Le­banon okays tax law to fi­nance pay rise

Khaleej Times - - MIDDLE EAST - Reuters

beirut — The Le­banese gov­ern­ment ap­proved a new tax law on Fri­day to fund a pub­lic sec­tor pay rise, Prime Min­is­ter Saad Al Hariri said, sig­nalling an end to a cri­sis that led many work­ers to go on strike.

The con­sti­tu­tional coun­cil, a branch of the ju­di­ciary, last week an­nulled an ear­lier ver­sion of the tax law that was de­signed to raise the rev­enues needed to fi­nance the pay in­crease, which comes into ef­fect in a few days’ time.

“We have reached a re­fined law that in­cludes the nec­es­sary tax amend­ments,” Hariri said af­ter a cabi­net ses­sion.

The cabi­net plan must now be re­ferred to par­lia­ment be­fore it can be­come law.

The par­lia­ment swiftly ap­proved

We have reached a re­fined law that in­cludes the nec­es­sary tax amend­ments Saad Al Hariri, Le­banese PM

the ear­lier ver­sion of the law be­fore the con­sti­tu­tional coun­cil struck it down.

Prime Min­iste Hariri’s gov­ern­ment in March agreed the first state bud­get in 12 years, but that has yet to be ap­proved by par­lia­ment.

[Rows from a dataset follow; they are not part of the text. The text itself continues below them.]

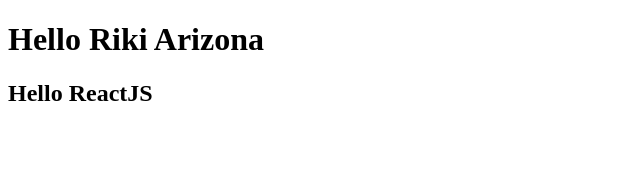
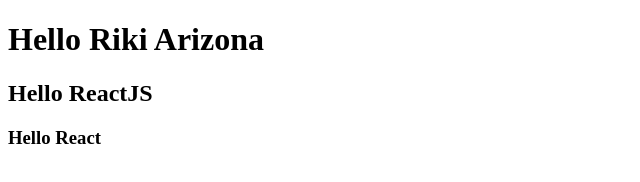
Before and after one commit to rikiarizona/hello-digiers2022, a plain HTML site: page index.html in a window 1280 px wide. Shown: the whole page, without its empty margins (0-640 px from the left). Drawn offline with Linux system fonts and the light colour scheme.

Commit message:
add - hello react

```diff
--- a/index.html
+++ b/index.html
@@ -9,5 +9,6 @@
 <body>
     <h1>Hello Riki Arizona</h1>
     <h2>Hello ReactJS</h2>
+    <h3>Hello React</h3>
 </body>
 </html>
```
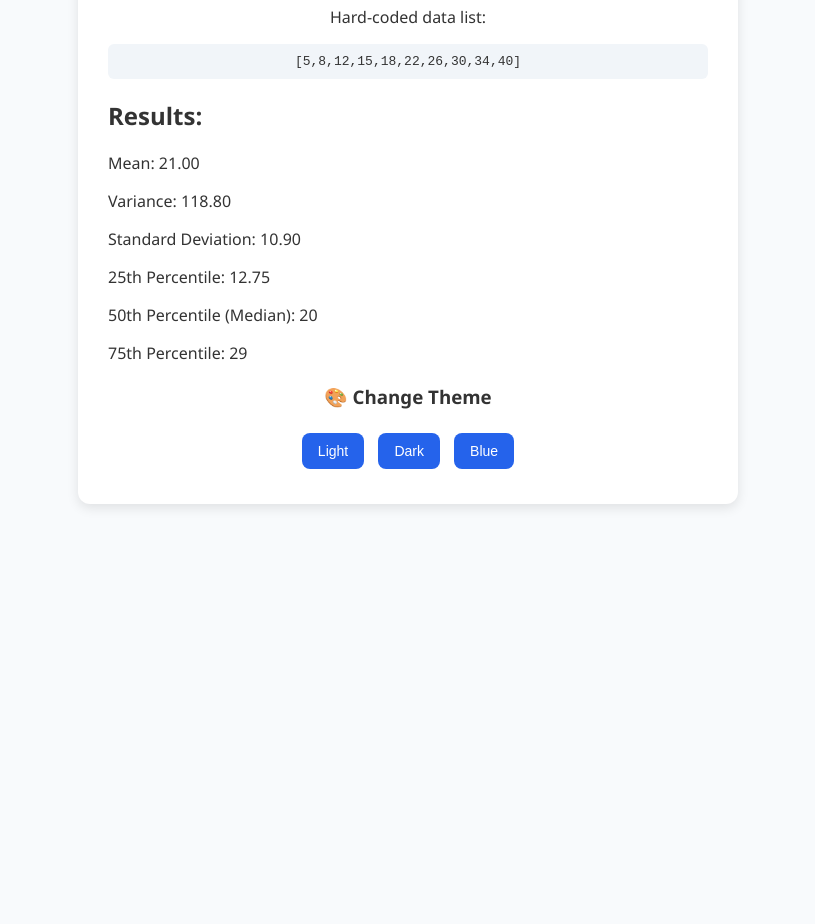
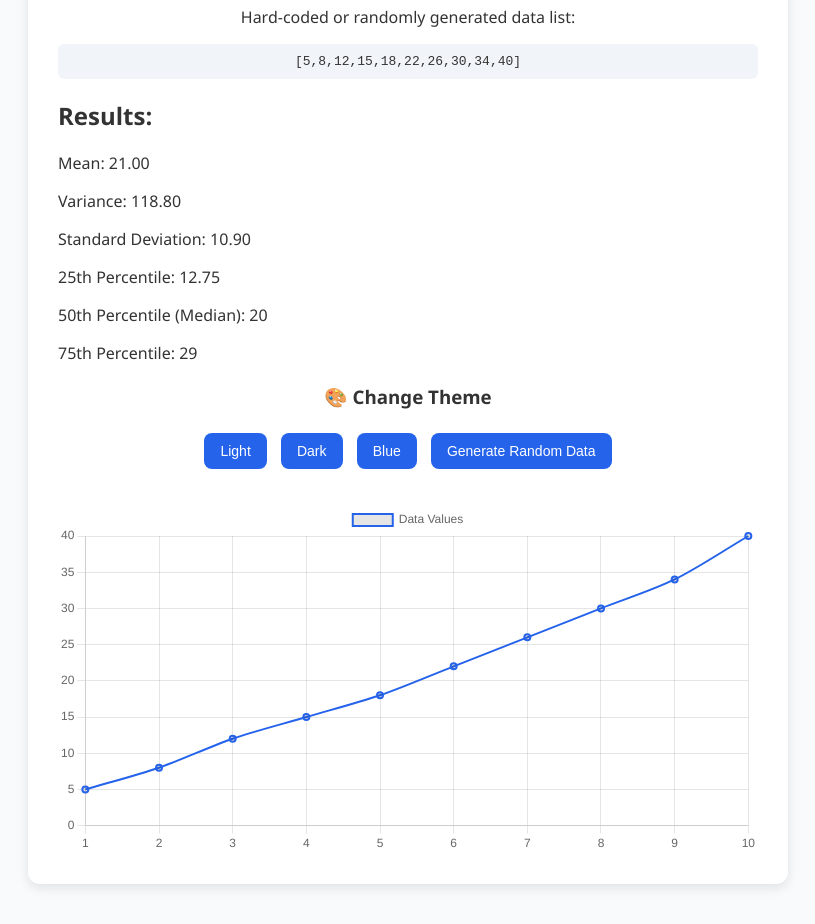
Before and after one commit to dinesh88kumar/stats-demo, a plain HTML site: page index.html in a window 1280 px wide. Shown: the part 150-1074 px from the top of the page, without its empty margins (232-1047 px from the left). Before the commit the page ends 800 px from the top, so only its background shows below. Drawn offline with nearby package versions, Linux system fonts and the light colour scheme.

Commit message:
ga4e-integration

```diff
--- a/index.html
+++ b/index.html
@@ -1,14 +1,26 @@
 <!DOCTYPE html>
 <html lang="en">
+
 <head>
-  <meta charset="UTF-8">
-  <meta name="viewport" content="width=device-width, initial-scale=1.0">
+  <meta charset="UTF-8" />
+  <meta name="viewport" content="width=device-width, initial-scale=1.0" />
   <title>Statistics Demo</title>
+
+  <!-- Google tag (gtag.js) -->
+  <script async src="https://www.googletagmanager.com/gtag/js?id=G-V4S503Y70N"></script>
+  <script>
+    window.dataLayer = window.dataLayer || [];
+    function gtag() { dataLayer.push(arguments); }
+    gtag('js', new Date());
+    gtag('config', 'G-V4S503Y70N');
+  </script>
+
   <style>
     :root {
       --bg-color: #f8fafc;
       --text-color: #333;
       --accent-color: #2563eb;
+      --card-bg: white;
     }
 
     body {
@@ -26,9 +38,9 @@
     }
 
     .container {
-      max-width: 600px;
+      max-width: 700px;
       margin: 0 auto;
-      background: white;
+      background: var(--card-bg);
       padding: 30px;
       border-radius: 12px;
       box-shadow: 0 4px 12px rgba(0, 0, 0, 0.1);
@@ -67,12 +79,19 @@
     button:hover {
       background-color: #1d4ed8;
     }
+
+    canvas {
+      margin-top: 30px;
+      width: 100%;
+      height: 300px;
+    }
   </style>
 </head>
+
 <body>
   <div class="container">
     <h1>📊 Statistics Calculator</h1>
-    <p>Hard-coded data list:</p>
+    <p>Hard-coded or randomly generated data list:</p>
     <div class="code" id="data-list"></div>
 
     <div class="result">
@@ -90,24 +109,27 @@
       <button onclick="setTheme('light')">Light</button>
       <button onclick="setTheme('dark')">Dark</button>
       <button onclick="setTheme('blue')">Blue</button>
-    </div>
+      <button onclick="generateRandom()">Generate Random Data</button>
     </div>
 
+    <canvas id="chart"></canvas>
+  </div>
+
+  <!-- Chart.js library -->
+  <script src="https://cdn.jsdelivr.net/npm/chart.js"></script>
+
   <script>
-    // Hard-coded data
-    const data = [5, 8, 12, 15, 18, 22, 26, 30, 34, 40];
+    let data = [5, 8, 12, 15, 18, 22, 26, 30, 34, 40];
+    const ctx = document.getElementById("chart").getContext("2d");
+    let chart;
+
+    function displayData() {
       document.getElementById("data-list").textContent = JSON.stringify(data);
 
-    // Mean
       const mean = data.reduce((a, b) => a + b, 0) / data.length;
-
-    // Variance
       const variance = data.reduce((sum, val) => sum + Math.pow(val - mean, 2), 0) / data.length;
-
-    // Standard deviation
       const stddev = Math.sqrt(variance);
 
-    // Percentile function
       function percentile(arr, p) {
         const sorted = [...arr].sort((a, b) => a - b);
         const index = (p / 100) * (sorted.length - 1);
@@ -117,12 +139,10 @@
         return sorted[lower] + (sorted[upper] - sorted[lower]) * (index - lower);
       }
 
-    // Compute percentiles
       const p25 = percentile(data, 25);
       const p50 = percentile(data, 50);
       const p75 = percentile(data, 75);
 
-    // Display results
       document.getElementById("mean").textContent = mean.toFixed(2);
       document.getElementById("variance").textContent = variance.toFixed(2);
       document.getElementById("stddev").textContent = stddev.toFixed(2);
@@ -130,23 +150,66 @@
       document.getElementById("p50").textContent = p50;
       document.getElementById("p75").textContent = p75;
 
-    // Theme change function
+      drawChart();
+    }
+
+    function drawChart() {
+      if (chart) chart.destroy();
+      chart = new Chart(ctx, {
+        type: "line",
+        data: {
+          labels: data.map((_, i) => i + 1),
+          datasets: [
+            {
+              label: "Data Values",
+              data: data,
+              borderColor: getComputedStyle(document.documentElement).getPropertyValue("--accent-color"),
+              fill: false,
+              tension: 0.3,
+              borderWidth: 2,
+            },
+          ],
+        },
+        options: {
+          responsive: true,
+          scales: {
+            y: { beginAtZero: true },
+          },
+        },
+      });
+    }
+
+    function generateRandom() {
+      data = Array.from({ length: 10 }, () => Math.floor(Math.random() * 50) + 1);
+      displayData();
+      gtag('event', 'generate_random_data', { event_category: 'interaction' });
+    }
+
     function setTheme(mode) {
       const root = document.documentElement;
       if (mode === "light") {
         root.style.setProperty("--bg-color", "#f8fafc");
         root.style.setProperty("--text-color", "#333");
         root.style.setProperty("--accent-color", "#2563eb");
+        root.style.setProperty("--card-bg", "white");
       } else if (mode === "dark") {
         root.style.setProperty("--bg-color", "#1e293b");
         root.style.setProperty("--text-color", "#f1f5f9");
         root.style.setProperty("--accent-color", "#10b981");
+        root.style.setProperty("--card-bg", "#334155");
       } else if (mode === "blue") {
         root.style.setProperty("--bg-color", "#e0f2fe");
         root.style.setProperty("--text-color", "#0f172a");
         root.style.setProperty("--accent-color", "#0284c7");
+        root.style.setProperty("--card-bg", "white");
       }
+      if (chart) drawChart();
+      gtag('event', 'theme_change', { event_label: mode });
     }
+
+    // Initial render
+    displayData();
   </script>
 </body>
+
 </html>
```
Lines whose indentation alone changed are shown as unchanged.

Some Le­banese economists and busi­nesses have crit­i­cised the higher pay rate and taxes, which rep­re­sent one of the most sig­nif­i­cant de­ci­sions of the coali­tion gov­ern­ment ap­pointed in De­cem­ber af­ter years of po­lit­i­cal paral­y­sis.

The con­sti­tu­tional coun­cil had found the tax hikes to be un­law­ful for rea­sons in­clud­ing the gov­ern­ment’s fail­ure to ap­prove them as part of a bud­get.

Le­banon has a debt-to-GDP ra­tio of 148 per cent, among the high­est in the world, and the fi­nance min­is­ter has pre­vi­ously es­ti­mated that the pay rise would cost $917 mil­lion.

The pro­posed hikes in­cluded in­creases in value-added tax, cor­po­rate tax, levies on al­co­hol and to­bacco, lot­tery prizes and in­ter­est on bank de­posits, as well as in­creases in fees and fines. —

AFP

Prime Min­is­ter Saad Al Hariri pre­sides a cabi­net meet­ing at the gov­ern­men­tal palace in Beirut on Fri­day. —

Newspapers in English

Newspapers from UAE

© PressReader. All rights reserved.